Often times, photographers will put as much light into a room as possible in order to increase the overall sharpness and clarity of the entire photo. But you might not need everything in focus, and may want to create a more dramatic feel to the photograph. Try using a strong light source, such as an open window during daylight, or a table or floor lamp at night. With one light source, you’ll give up range of focus. But what you might lose in focus you might gain in aesthetics. Sometimes the more dramatic a picture, the better.

8. Shoot in the Phone’s Highest Resolution

Often times, holiday photos are printed out and framed to hang a wall or place on a mantel. By shooting at the camera phone’s maximum resolution you’ll be able to get the highest quality image possible when printed to paper. A larger file will also allow you to crop and enlarge a digital photo if needed, more than you would if you shot in a lower resolution.

9. Hold Still!

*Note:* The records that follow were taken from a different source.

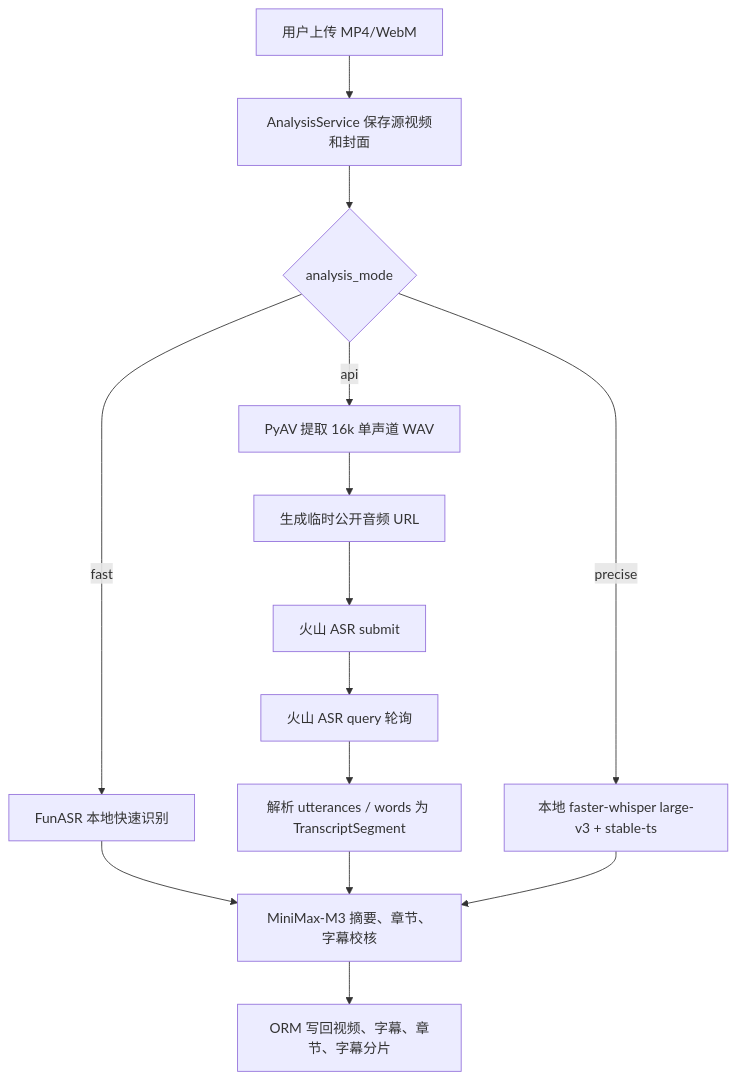
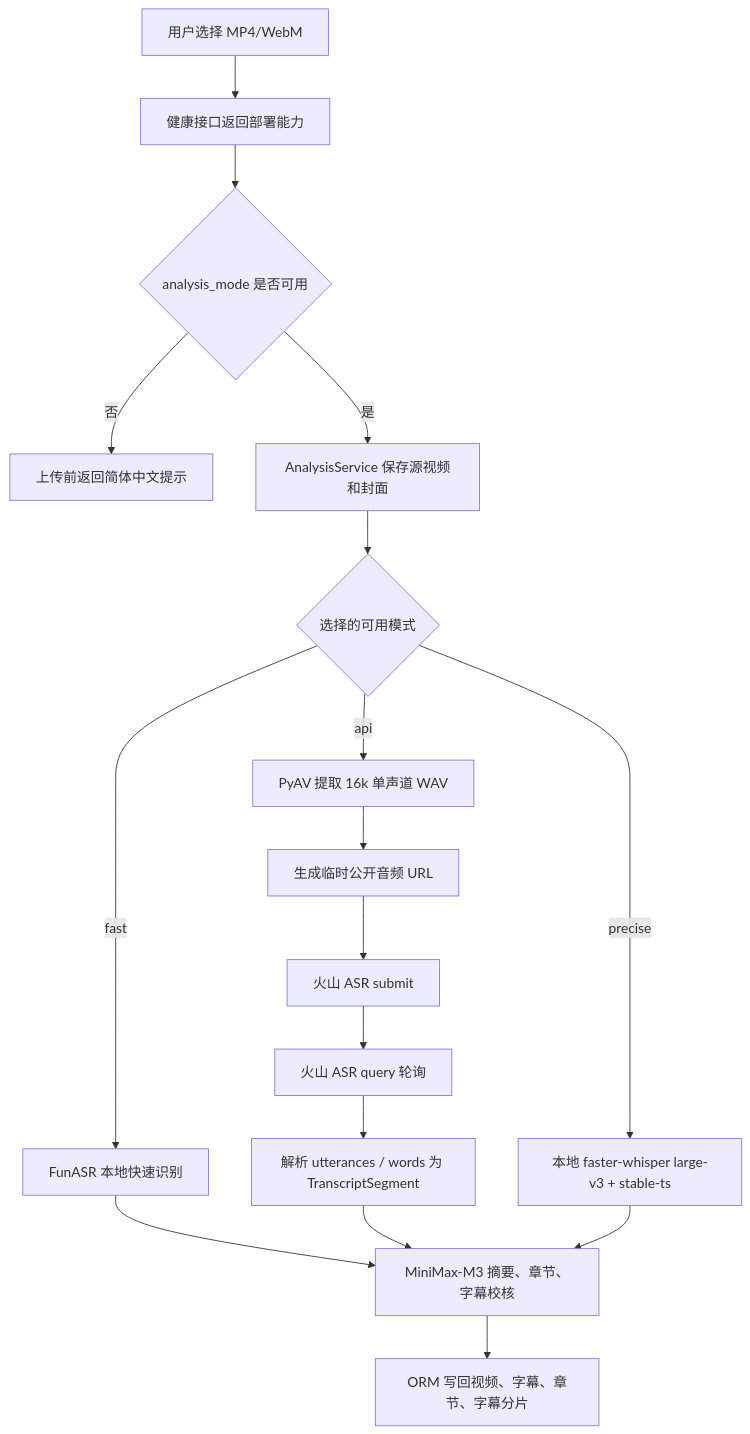
One commit to qwe605/xunlei_ai_video changed diagram 23 of 23 in docs/项目说明文档.md. Above: the diagram before and after it, drawn with Mermaid. The commit also changed other lines of this file and 1 other file, not shown here.

````diff
--- a/docs/项目说明文档.md
+++ b/docs/项目说明文档.md
@@ -1127,16 +1130,19 @@
 ```mermaid
 flowchart TD
-    A["用户上传 MP4/WebM"] --> B["AnalysisService 保存源视频和封面"]
-    B --> C{"analysis_mode"}
-    C -->|fast| D["FunASR 本地快速识别"]
-    C -->|api| E["PyAV 提取 16k 单声道 WAV"]
+    A["用户选择 MP4/WebM"] --> Z["健康接口返回部署能力"]
+    Z --> C{"analysis_mode 是否可用"}
+    C -->|否| X["上传前返回简体中文提示"]
+    C -->|是| B["AnalysisService 保存源视频和封面"]
+    B --> M{"选择的可用模式"}
+    M -->|fast| D["FunASR 本地快速识别"]
+    M -->|api| E["PyAV 提取 16k 单声道 WAV"]
     E --> F["生成临时公开音频 URL"]
     F --> G["火山 ASR submit"]
     G --> H["火山 ASR query 轮询"]
     H --> I["解析 utterances / words 为 TranscriptSegment"]
-    C -->|precise| J["本地 faster-whisper large-v3 + stable-ts"]
+    M -->|precise| J["本地 faster-whisper large-v3 + stable-ts"]
     D --> K["MiniMax-M3 摘要、章节、字幕校核"]
     I --> K
     J --> K
     K --> L["ORM 写回视频、字幕、章节、字幕分片"]
 ```
````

When shooting animate objects in low lighting (mainly people), tell them to “Hold Still!” The lower the light available, the slower your shutter speed. Thus, the greater chance you’ll have of having a blurry subject. There is nothing worse than taking a great shot only to find one person in a group was moving their head. Make sure everyone is completely still, and facing the camera, before taking your photos.

10. Process Your Image After

The greatest thing about digital photography is the ease at which you can manipulate images afterwards. Using an application like Instagram or Adobe Photoshop Express (both free downloadable apps from iTunes and the Google Play Store), you can manipulate photos after you have taken them. Instagram only works with square images (a real fun format to play with), while the Photoshop app will allow you to use any image format you want. Both apps have a selection of pre-loaded filters to choose from that can enhance your holiday photographs. The most useful of the image filters might be the ones that brighten your subject, add contrast and color saturation, and play with color balance.

Color? Or Black and White?
Just because your camera phone shoots in color doesn’t mean your photographs have to be in color. Try using an app filter or imaging software on your PC to convert an image to black and white. An old phrase photographers tend to use is “Color photography is about color, while black and white photography is about the subject.” Experiment with converting color images to black and white, sepia tone, or subdued colors to see how the changes reduce or enhance the impact of a photograph.

Closing Remarks

Some of these tips may seem obvious, but others may introduce you to techniques you may not have tried. Experiment in different lighting situations, and with different apps, to see what works best for your photos. You may find you’ll use different apps for various shooting situations. And, don’t be afraid to move your subjects around to find the best lighting situation.

There’s some good news for Apple users who shoot a lot of photos with iPhones, iPads and iPod touches. The new iOS 7 update adds new camera features such as the ability to share multiple photos, shoot in Square and Panorama mode, capture motion more effectively in Burst mode, and use imaging filters such as Mono, Tonal, Noir and Chrome among other built-in effects (à la Instagram).

For more fun, there’s actually a book called Awkward Family Photos that has some of the funniest, and most awkward, family portraits ever taken. Many of the photos in the book were taken during the holidays, so you can learn plenty from this book about what “not to do.”

Jeff Chabot

Jeff Chabot has a background in web development and design, as well as working in broadcast television as a studio engineer, lighting director and editor. He frequently writes about technology, broadcasting, digital entertainment, and the internet.